I did, though, find a way to get around that firewall. I posted the update from Madison from that very hotel computer that at first wanted to deny me access to my own blog.
A recent controversy over Twitter was covered in the New York Times. Below, excerpts from the Times article.
October 18, 2012
Twitter Blocks Germans' Access to Neo-Nazi Group
By NICHOLAS KULISH
BERLIN — Twitter waded into potentially perilous territory on Thursday when it blocked users in Germany from access to the account of a neo-Nazi group that is banned by the government here.
The move was the first time that Twitter acted on a policy known as "country-withheld content," announced in January, in which it will block an account at the request of a government. But the company cracked open the gates to a complex new era in which it will increasingly have to referee legal challenges to the deluge of posts that has made the site so popular.
The company said the goal was to balance freedom of expression with compliance with local laws. "Never want to withhold content; good to have tools to do it narrowly & transparently," Alexander Macgillivray, the company's chief lawyer, wrote on Twitter.
A German spokesman for the company confirmed in an e-mail that it was the first time the policy had been used, although Twitter does not as a matter of policy announce government requests to block an account. In a "transparency report" issued earlier this year, the company said it had received six such requests but had not, for reasons it did not specify, acted upon them.
Uwe Schünemann, the interior minister for the state of Lower Saxony, where the neo-Nazi group is based, applauded the decision to block the Twitter feed, calling it in a statement "an important step."
Twitter neither shut down the group's account nor deleted the group's posts.
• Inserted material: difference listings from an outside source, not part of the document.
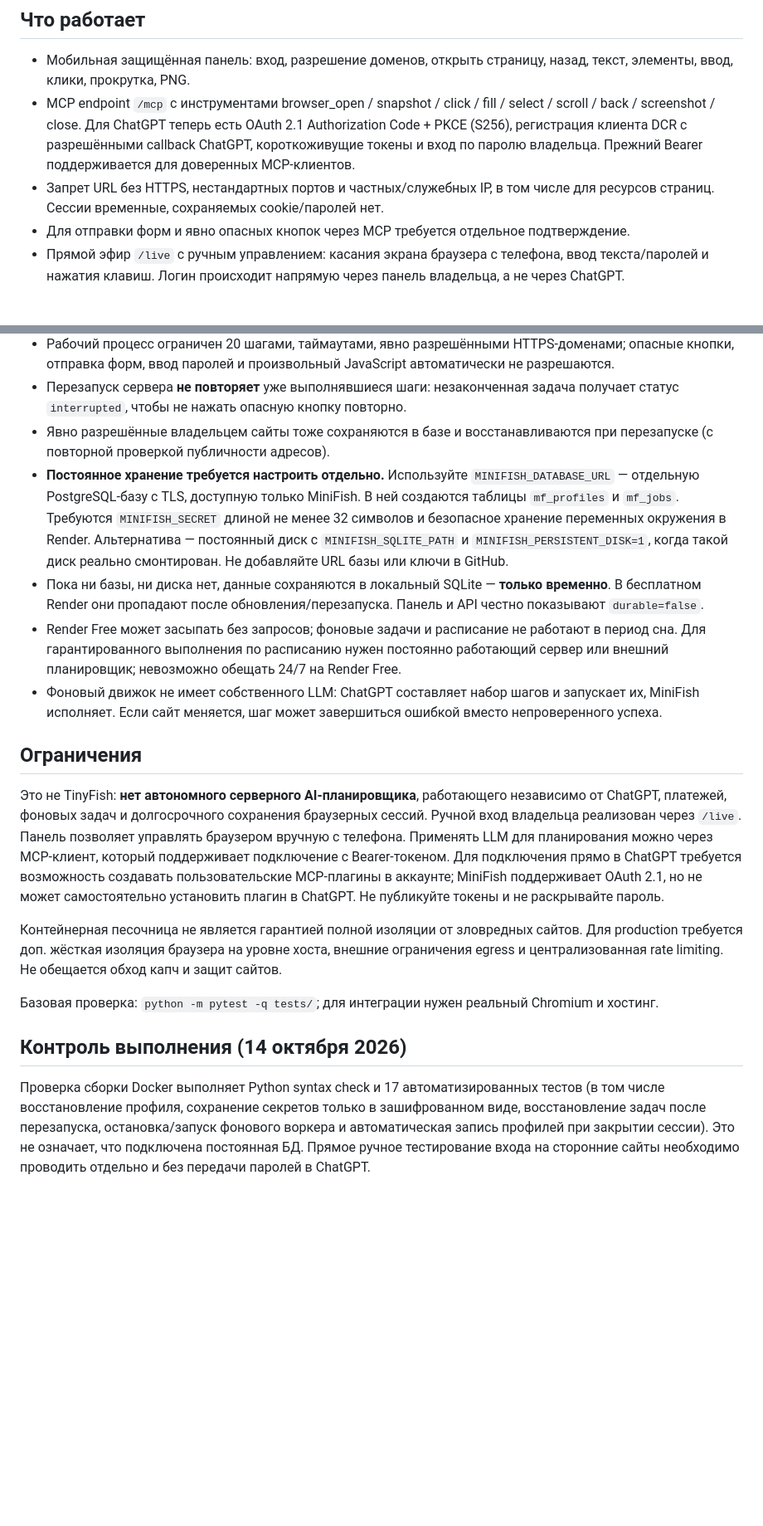
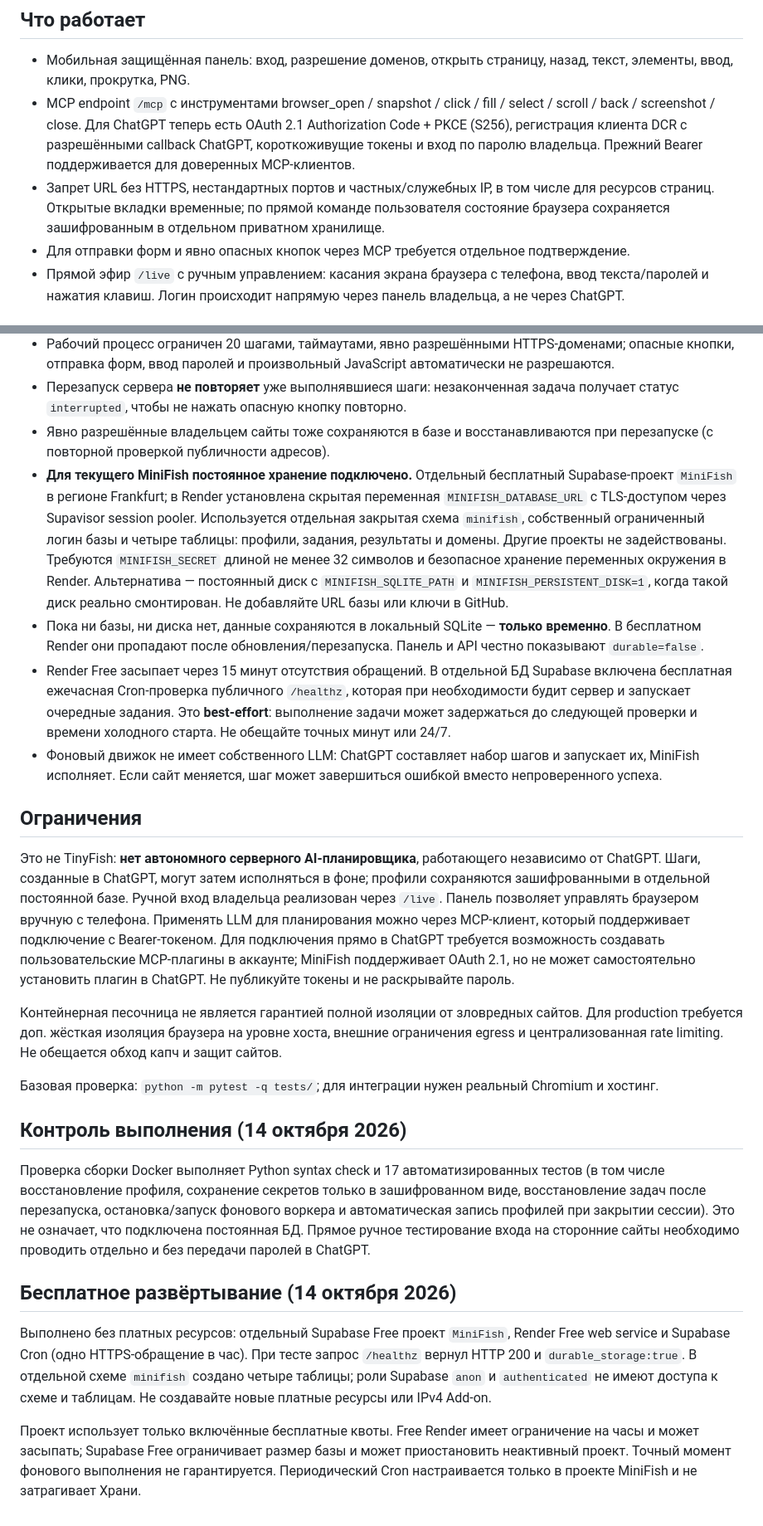
Before and after one commit to Nxvalume/Orakul, a Markdown page: README.md, 2 parts joined by grey strips. Shown at 83% size. Rendered like a GitHub page; blank space fills up the shorter version.

Commit message:
docs(minifish): verified free Supabase persistence and hourly background wake

```diff
--- a/README.md
+++ b/README.md
@@ -6,7 +6,7 @@
 
 - Мобильная защищённая панель: вход, разрешение доменов, открыть страницу, назад, текст, элементы, ввод, клики, прокрутка, PNG.
 - MCP endpoint `/mcp` с инструментами browser_open / snapshot / click / fill / select / scroll / back / screenshot / close. Для ChatGPT теперь есть OAuth 2.1 Authorization Code + PKCE (S256), регистрация клиента DCR с разрешёнными callback ChatGPT, короткоживущие токены и вход по паролю владельца. Прежний Bearer поддерживается для доверенных MCP-клиентов.
-- Запрет URL без HTTPS, нестандартных портов и частных/служебных IP, в том числе для ресурсов страниц. Сессии временные, сохраняемых cookie/паролей нет.
+- Запрет URL без HTTPS, нестандартных портов и частных/служебных IP, в том числе для ресурсов страниц. Открытые вкладки временные; по прямой команде пользователя состояние браузера сохраняется зашифрованным в отдельном приватном хранилище.
 - Для отправки форм и явно опасных кнопок через MCP требуется отдельное подтверждение.
 - Прямой эфир `/live` с ручным управлением: касания экрана браузера с телефона, ввод текста/паролей и нажатия клавиш. Логин происходит напрямую через панель владельца, а не через ChatGPT.
 
@@ -64,14 +64,14 @@ uvicorn server:app --host 127.0.0.1 --port 8000
 - Рабочий процесс ограничен 20 шагами, таймаутами, явно разрешёнными HTTPS-доменами; опасные кнопки, отправка форм, ввод паролей и произвольный JavaScript автоматически не разрешаются.
 - Перезапуск сервера **не повторяет** уже выполнявшиеся шаги: незаконченная задача получает статус `interrupted`, чтобы не нажать опасную кнопку повторно.
 - Явно разрешённые владельцем сайты тоже сохраняются в базе и восстанавливаются при перезапуске (с повторной проверкой публичности адресов).
-- **Постоянное хранение требуется настроить отдельно.** Используйте `MINIFISH_DATABASE_URL` — отдельную PostgreSQL-базу с TLS, доступную только MiniFish. В ней создаются таблицы `mf_profiles` и `mf_jobs`. Требуются `MINIFISH_SECRET` длиной не менее 32 символов и безопасное хранение переменных окружения в Render. Альтернатива — постоянный диск с `MINIFISH_SQLITE_PATH` и `MINIFISH_PERSISTENT_DISK=1`, когда такой диск реально смонтирован. Не добавляйте URL базы или ключи в GitHub.
+- **Для текущего MiniFish постоянное хранение подключено.** Отдельный бесплатный Supabase-проект `MiniFish` в регионе Frankfurt; в Render установлена скрытая переменная `MINIFISH_DATABASE_URL` с TLS-доступом через Supavisor session pooler. Используется отдельная закрытая схема `minifish`, собственный ограниченный логин базы и четыре таблицы: профили, задания, результаты и домены. Другие проекты не задействованы. Требуются `MINIFISH_SECRET` длиной не менее 32 символов и безопасное хранение переменных окружения в Render. Альтернатива — постоянный диск с `MINIFISH_SQLITE_PATH` и `MINIFISH_PERSISTENT_DISK=1`, когда такой диск реально смонтирован. Не добавляйте URL базы или ключи в GitHub.
 - Пока ни базы, ни диска нет, данные сохраняются в локальный SQLite — **только временно**. В бесплатном Render они пропадают после обновления/перезапуска. Панель и API честно показывают `durable=false`.
-- Render Free может засыпать без запросов; фоновые задачи и расписание не работают в период сна. Для гарантированного выполнения по расписанию нужен постоянно работающий сервер или внешний планировщик; невозможно обещать 24/7 на Render Free.
+- Render Free засыпает через 15 минут отсутствия обращений. В отдельной БД Supabase включена бесплатная ежечасная Cron-проверка публичного `/healthz`, которая при необходимости будит сервер и запускает очередные задания. Это **best-effort**: выполнение задачи может задержаться до следующей проверки и времени холодного старта. Не обещайте точных минут или 24/7.
 - Фоновый движок не имеет собственного LLM: ChatGPT составляет набор шагов и запускает их, MiniFish исполняет. Если сайт меняется, шаг может завершиться ошибкой вместо непроверенного успеха.
 
 ## Ограничения
 
-Это не TinyFish: **нет автономного серверного AI-планировщика**, работающего независимо от ChatGPT, платежей, фоновых задач и долгосрочного сохранения браузерных сессий. Ручной вход владельца реализован через `/live`. Панель позволяет управлять браузером вручную с телефона. Применять LLM для планирования можно через MCP-клиент, который поддерживает подключение с Bearer-токеном. Для подключения прямо в ChatGPT требуется возможность создавать пользовательские MCP-плагины в аккаунте; MiniFish поддерживает OAuth 2.1, но не может самостоятельно установить плагин в ChatGPT. Не публикуйте токены и не раскрывайте пароль.
+Это не TinyFish: **нет автономного серверного AI-планировщика**, работающего независимо от ChatGPT. Шаги, созданные в ChatGPT, могут затем исполняться в фоне; профили сохраняются зашифрованными в отдельной постоянной базе. Ручной вход владельца реализован через `/live`. Панель позволяет управлять браузером вручную с телефона. Применять LLM для планирования можно через MCP-клиент, который поддерживает подключение с Bearer-токеном. Для подключения прямо в ChatGPT требуется возможность создавать пользовательские MCP-плагины в аккаунте; MiniFish поддерживает OAuth 2.1, но не может самостоятельно установить плагин в ChatGPT. Не публикуйте токены и не раскрывайте пароль.
 
 Контейнерная песочница не является гарантией полной изоляции от зловредных сайтов. Для production требуется доп. жёсткая изоляция браузера на уровне хоста, внешние ограничения egress и централизованная rate limiting. Не обещается обход капч и защит сайтов.
 
@@ -80,3 +80,9 @@ uvicorn server:app --host 127.0.0.1 --port 8000
 ## Контроль выполнения (14 октября 2026)
 
 Проверка сборки Docker выполняет Python syntax check и 17 автоматизированных тестов (в том числе восстановление профиля, сохранение секретов только в зашифрованном виде, восстановление задач после перезапуска, остановка/запуск фонового воркера и автоматическая запись профилей при закрытии сессии). Это не означает, что подключена постоянная БД. Прямое ручное тестирование входа на сторонние сайты необходимо проводить отдельно и без передачи паролей в ChatGPT.
+
+## Бесплатное развёртывание (14 октября 2026)
+
+Выполнено без платных ресурсов: отдельный Supabase Free проект `MiniFish`, Render Free web service и Supabase Cron (одно HTTPS-обращение в час). При тесте запрос `/healthz` вернул HTTP 200 и `durable_storage:true`. В отдельной схеме `minifish` создано четыре таблицы; роли Supabase `anon` и `authenticated` не имеют доступа к схеме и таблицам. Не создавайте новые платные ресурсы или IPv4 Add-on.
+
+Проект использует только включённые бесплатные квоты. Free Render имеет ограничение на часы и может засыпать; Supabase Free ограничивает размер базы и может приостановить неактивный проект. Точный момент фонового выполнения не гарантируется. Периодический Cron настраивается только в проекте MiniFish и не затрагивает Храни.
```
Also changed, not shown: other parts of README.md (+3 -3 lines).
It blocked them for users only in Germany, who see a message that reads "Blocked" and "This account has been withheld in Germany," along with a link to more information about the policy.
The decision to block the German feed was a relatively easy one, given that the group is banned and that the use of Nazi symbols and slogans can be criminally prosecuted. The more difficult question is how broadly and under what rules the policy will be applied by a company with users around the world.
Twitter employees are not combing through the hundreds of millions of messages posted each day searching for offensive material, but are responding only to government requests, beholden to free-expression laws in the countries in which it operates. That makes the company potentially subject to manipulation by authoritarian governments, rights advocates say.
"Where it really will be dangerous is in repressive regimes where Twitter is a very important means of communication between political dissenters, and where laws are interpreted by people who would interpret them in a politically biased fashion," said Svetlana Mintcheva, the director of programs at the National Coalition Against Censorship in New York. "What, for instance, if the president of Belarus decides to suppress the tweets of a theater company which is critical of him?"
Authoritarian governments may wish to stifle the voices of dissidents just as ardently as German officials hope to silence the extreme right. In some countries, religious leaders may seek to prohibit messages they deem to be blasphemous…
Full text of the article is here.